What happens now? God knows but it won’t be quick and it won’t be pretty – not least because this advisory referendum has advised that Britain wishes to leave Europe, something most members of Parliament oppose.

David Cameron brought this mess on the country and unleashed a vile and virulent campaign, a sort of nasty game in which know-nothing shouting drowned out all else. It certainly drowned out his own insistence that we should remain in Europe.

What happens next can only be various degrees of chaos before life settles down; right now it feels that we’re sitting among the rubble and counting our limbs.

Plenty of the Leavers said: “I want my country back.” Well I just feel I’ve lost my country. I feel that the vile debate showed the worst of us. And now I have to live in a land where Farage, Johnson and Gove have won the argument.

Of course some on the left wanted us to come out too, so the picture is complicated to a degree, but I can’t help feel that the Tory Brexit side has ‘won’, helped along by warped coverage in many of the popular newspapers, their pages drenched in roaring prejudice.

For such a complicated decision, the level of debate has been deeply disappointing. Too much bellowing, too many clear lies, too many false dreams of freedom that could well end in nightmare.

Cameron and Osborne ran what is generally seen as a project fear campaign, delivering warning after warning. Labour leader Jeremy Corbyn kicked his heels for weeks and then placed a half-hearted shoulder behind the Remain wheel. Corbyn’s support amounted to Project Shrug with his seven-and-a-half-out-of-ten support for remain.

On the TV right now Labour MP Diane Abbott is sticking up for her man, saying he was the only leader to get the mood of the country right. Oh yeah? Perhaps if he’d actually looked like he believed what he was saying, more of the Labour undecided might have chosen remain.

As for Cameron, the architect of this mess, what happens to him now? We shall learn later today. Some of his MPs are urging him to stay, but you can bet others will be wanting him gone.

The Guardian website has eight questions for David Cameron. Sensible questions such as what will be done to calm the markets, will he remain has prime minister, will he now evoke article 50 of the Lisbon Treat immediately (press the ejector seat button in other words)?

Here’s another question for David Cameron. As you look at yourself in the mirror this morning while you shave, what do you really think about yourself and what you have done? Did you ever think this is what would happen when you promised a referendum to silence all the anti-Europeans in your own party and to wipe the smile off Farage’s face? Well it didn’t work and Nigel’s gawping Teflon grin is all over the television this morning.

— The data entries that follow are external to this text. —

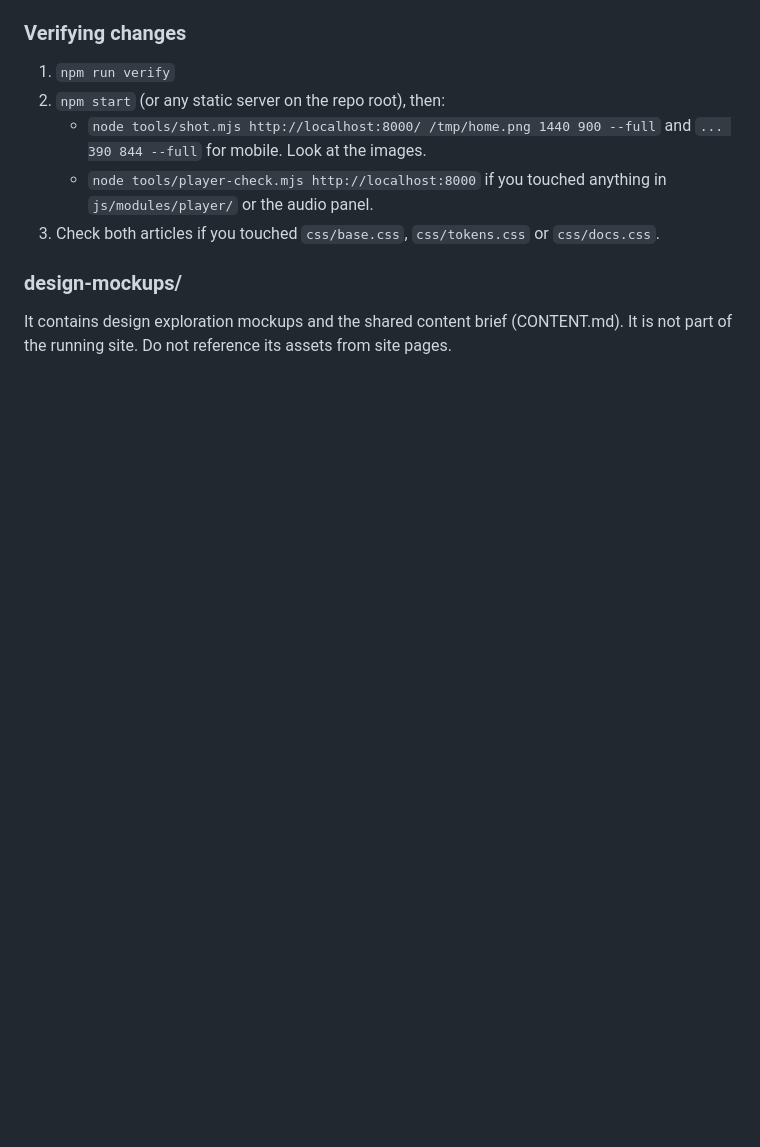
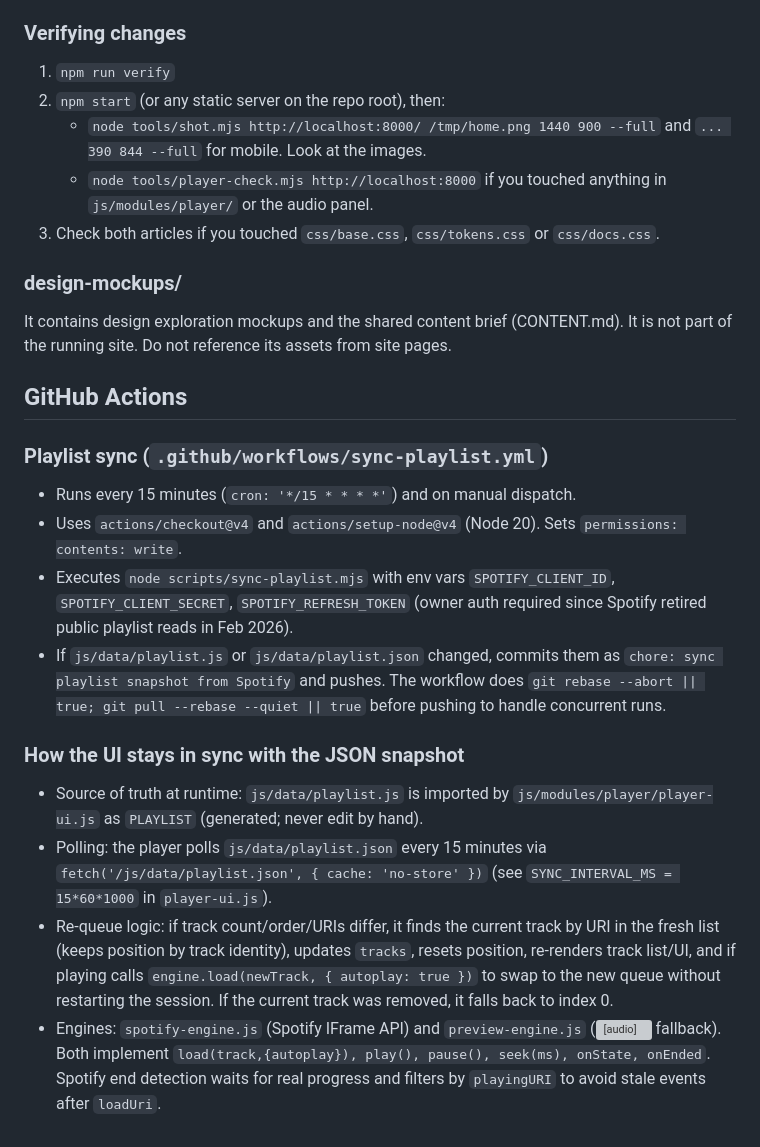
Before and after one commit to rishabhmalhotra/personalwebsite, a Markdown page: README.md, the part around the change. Drawn GitHub-style; blank space fills up the shorter version; grey boxes are pictures that could not be loaded.

Commit message:
docs: document GitHub Actions and playlist sync logic
Add detailed documentation to AGENTS.md and README.md regarding the
automated Spotify playlist synchronization workflow.

The documentation covers:
- The GitHub Actions workflow (`sync-playlist.yml`) configuration,
  including cron schedule and environment requirements.
- The playlist generation script (`sync-playlist.mjs`) and its output
  files (`js/data/playlist.js` and `js/data/playlist.json`).
- The runtime synchronization mechanism in `player-ui.js`, including
  polling intervals and the re-queue logic used to maintain playback
  continuity when the playlist updates.
- The player engine contract required for implementing Spotify and
  preview engines.

```diff
--- a/README.md
+++ b/README.md
@@ -153,3 +153,18 @@ Astrodynamics/posts/rocket-propulsion-fundamentals-backup.html
 ### design-mockups/
 
 It contains design exploration mockups and the shared content brief (CONTENT.md). It is not part of the running site. Do not reference its assets from site pages.
+
+
+## GitHub Actions
+
+### Playlist sync (`.github/workflows/sync-playlist.yml`)
+- Runs every 15 minutes (`cron: '*/15 * * * *'`) and on manual dispatch.
+- Uses `actions/checkout@v4` and `actions/setup-node@v4` (Node 20). Sets `permissions: contents: write`.
+- Executes `node scripts/sync-playlist.mjs` with env vars `SPOTIFY_CLIENT_ID`, `SPOTIFY_CLIENT_SECRET`, `SPOTIFY_REFRESH_TOKEN` (owner auth required since Spotify retired public playlist reads in Feb 2026).
+- If `js/data/playlist.js` or `js/data/playlist.json` changed, commits them as `chore: sync playlist snapshot from Spotify` and pushes. The workflow does `git rebase --abort || true; git pull --rebase --quiet || true` before pushing to handle concurrent runs.
+
+### How the UI stays in sync with the JSON snapshot
+- Source of truth at runtime: `js/data/playlist.js` is imported by `js/modules/player/player-ui.js` as `PLAYLIST` (generated; never edit by hand).
+- Polling: the player polls `js/data/playlist.json` every 15 minutes via `fetch('/js/data/playlist.json', { cache: 'no-store' })` (see `SYNC_INTERVAL_MS = 15*60*1000` in `player-ui.js`).
+- Re-queue logic: if track count/order/URIs differ, it finds the current track by URI in the fresh list (keeps position by track identity), updates `tracks`, resets position, re-renders track list/UI, and if playing calls `engine.load(newTrack, { autoplay: true })` to swap to the new queue without restarting the session. If the current track was removed, it falls back to index 0.
+- Engines: `spotify-engine.js` (Spotify IFrame API) and `preview-engine.js` (<audio> fallback). Both implement `load(track,{autoplay}), play(), pause(), seek(ms), onState, onEnded`. Spotify end detection waits for real progress and filters by `playingURI` to avoid stale events after `loadUri`.
```
Also changed, not shown: AGENTS.md (+8 -0 lines).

Whatever else you are remembered for, history will see you as the prime minister who helped push Britain out of Europe. The happy hollering of Farage and co is all very well, if upsetting, for a victory breakfast. But I can’t help feeling this is going to be a long, messy and painful divorce. And what sort of a state we’ll be in afterwards, what sort of a country we will be, is hard to say.

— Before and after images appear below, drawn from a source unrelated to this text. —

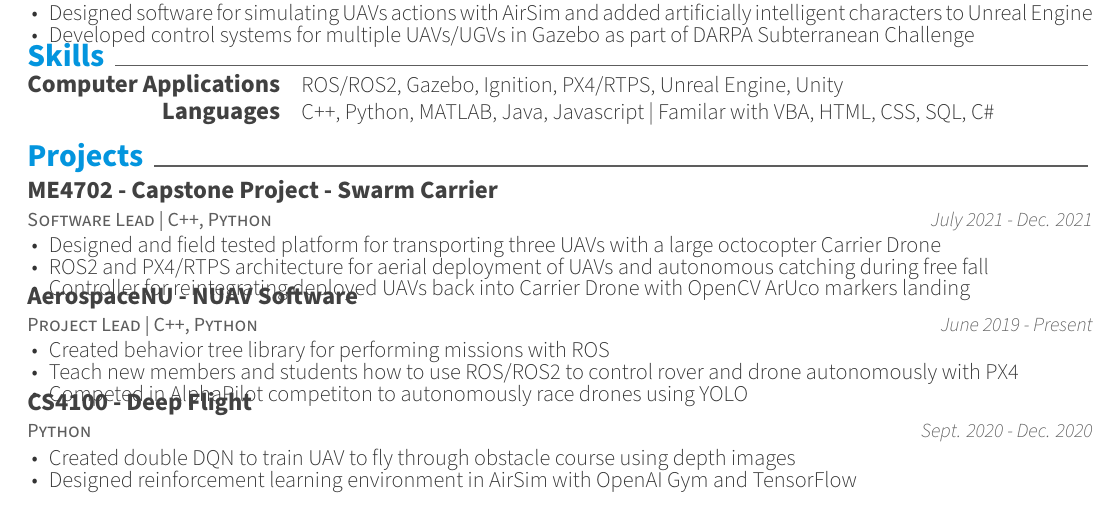
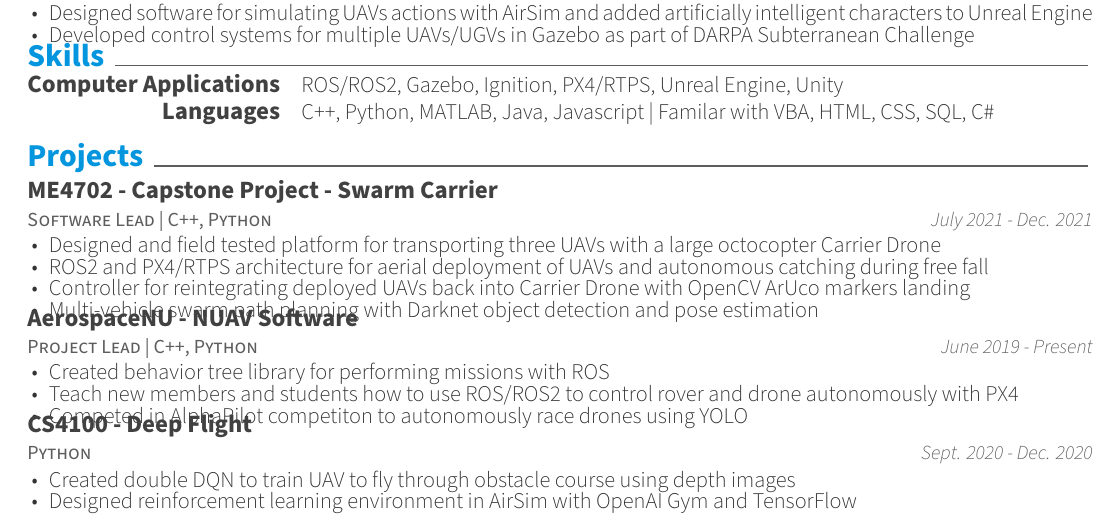
Before and after one commit to blakermchale/resume, a LaTeX CV (resume.tex, which reads resume/projects.tex): part of the page, cut so that both start at the same text. Compiled offline with XeLaTeX.

Commit message:
Extend size of page. Add swarm path planning and darknet object detection.

```diff
--- a/resume.tex
+++ b/resume.tex
@@ -24,7 +24,7 @@
 \documentclass[11pt, letterpaper]{awesome-cv}
 
 % Configure page margins with geometry
-\geometry{left=1.4cm, top=.8cm, right=1.4cm, bottom=1.8cm, footskip=.5cm}
+\geometry{left=1.4cm, top=.8cm, right=1.4cm, bottom=1.4cm, footskip=.5cm}  % NOTE: default bottom was 1.8cm
 
 % Specify the location of the included fonts
 \fontdir[fonts/]
--- a/resume/projects.tex
+++ b/resume/projects.tex
@@ -11,6 +11,7 @@
         \item {Designed and field tested platform for transporting three UAVs with a large octocopter Carrier Drone}
         \item {ROS2 and PX4/RTPS architecture for aerial deployment of UAVs and autonomous catching during free fall}
         \item {Controller for reintegrating deployed UAVs back into Carrier Drone with OpenCV ArUco markers landing}
+        \item {Multi-vehicle swarm path planning with Darknet object detection and pose estimation}
       \end{cvitems}
     }
 
```
Also changed, not shown: resume.pdf.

FOOTNOTE: Two hours after this blog was posted, David Cameron resigned as prime minister. So he will scuttle away from the blasted wasteland he has created and leave others to sort out the mess he has caused. He leaves with his integrity in tatters and his reputation shot.